PROBLEM TO WORK ON:
Return all lines from the listing below in which the string "html" occurs.

+ + +

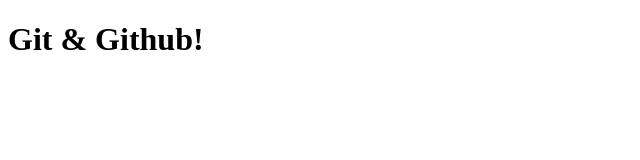
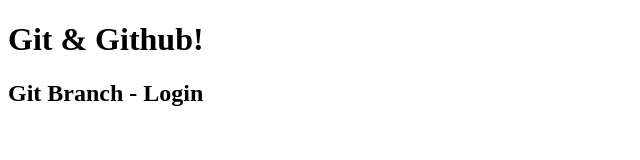
Before and after one commit to rahul-r1/myAppSample, a plain HTML site: page index.html in a window 1280 px wide. Shown: the whole page, without its empty margins (0-640 px from the left). Drawn offline with Linux system fonts and the light colour scheme.

Commit message:
index.html changed in login branch

```diff
--- a/index.html
+++ b/index.html
@@ -8,5 +8,6 @@
 </head>
 <body>
   <h1>Git & Github!</h1>
+  <h2>Git Branch - Login</h2>
 </body>
 </html>
```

+ + +

REPLY TO THE EXERCISE:
Before and after one commit to rahul-r1/myAppSample, a plain HTML site: page index.html in a window 1280 px wide. Shown: the whole page, without its empty margins (0-640 px from the left). Drawn offline with Linux system fonts and the light colour scheme.
index.html changed in login branch
--- a/index.html
+++ b/index.html
 </html>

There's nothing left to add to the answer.